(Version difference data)
[Start of Attachment]

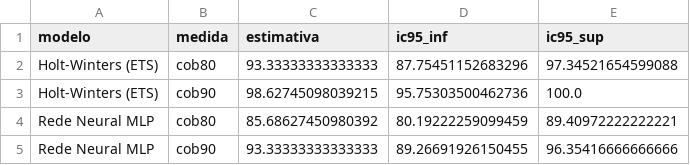
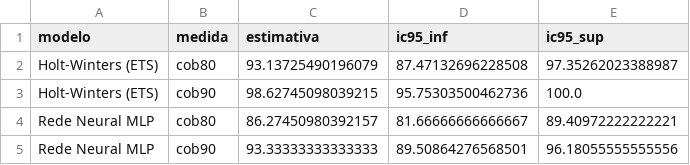
Before and after one commit to kevinlimaeng20/ia-demanda-sazonal-pmc, a CSV file: saidas/revisao/simulacao_ic_coberturas_blocos.csv, drawn as a sheet.

```diff
--- a/saidas/revisao/simulacao_ic_coberturas_blocos.csv
+++ b/saidas/revisao/simulacao_ic_coberturas_blocos.csv
@@ -1,5 +1,5 @@
 modelo,medida,estimativa,ic95_inf,ic95_sup
-Holt-Winters (ETS),cob80,93.33333333333333,87.75451152683296,97.34521654599088
+Holt-Winters (ETS),cob80,93.13725490196079,87.47132696228508,97.35262023388987
 Holt-Winters (ETS),cob90,98.62745098039215,95.75303500462736,100.0
-Rede Neural MLP,cob80,85.68627450980392,80.19222259099459,89.40972222222221
-Rede Neural MLP,cob90,93.33333333333333,89.26691926150455,96.35416666666666
+Rede Neural MLP,cob80,86.27450980392157,81.66666666666667,89.40972222222221
+Rede Neural MLP,cob90,93.33333333333333,89.50864276568501,96.18055555555556
```
Also changed, not shown: saidas/revisao/simulacao_por_horizonte.csv, saidas/revisao/simulacao_por_mes_alvo.csv, 2 other files.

[End of Attachment]

Nothing in the entries above should change when they are printed again, except that the pictures are dropped.

#### [Written answer]
Before and after one commit to kevinlimaeng20/ia-demanda-sazonal-pmc, a CSV file: saidas/revisao/simulacao_ic_coberturas_blocos.csv, drawn as a sheet.

```diff
--- a/saidas/revisao/simulacao_ic_coberturas_blocos.csv
+++ b/saidas/revisao/simulacao_ic_coberturas_blocos.csv
@@ -1,5 +1,5 @@
 modelo,medida,estimativa,ic95_inf,ic95_sup
-Holt-Winters (ETS),cob80,93.33333333333333,87.75451152683296,97.34521654599088
+Holt-Winters (ETS),cob80,93.13725490196079,87.47132696228508,97.35262023388987
 Holt-Winters (ETS),cob90,98.62745098039215,95.75303500462736,100.0
-Rede Neural MLP,cob80,85.68627450980392,80.19222259099459,89.40972222222221
-Rede Neural MLP,cob90,93.33333333333333,89.26691926150455,96.35416666666666
+Rede Neural MLP,cob80,86.27450980392157,81.66666666666667,89.40972222222221
+Rede Neural MLP,cob90,93.33333333333333,89.50864276568501,96.18055555555556
```
Also changed, not shown: saidas/revisao/simulacao_por_horizonte.csv, saidas/revisao/simulacao_por_mes_alvo.csv, 2 other files.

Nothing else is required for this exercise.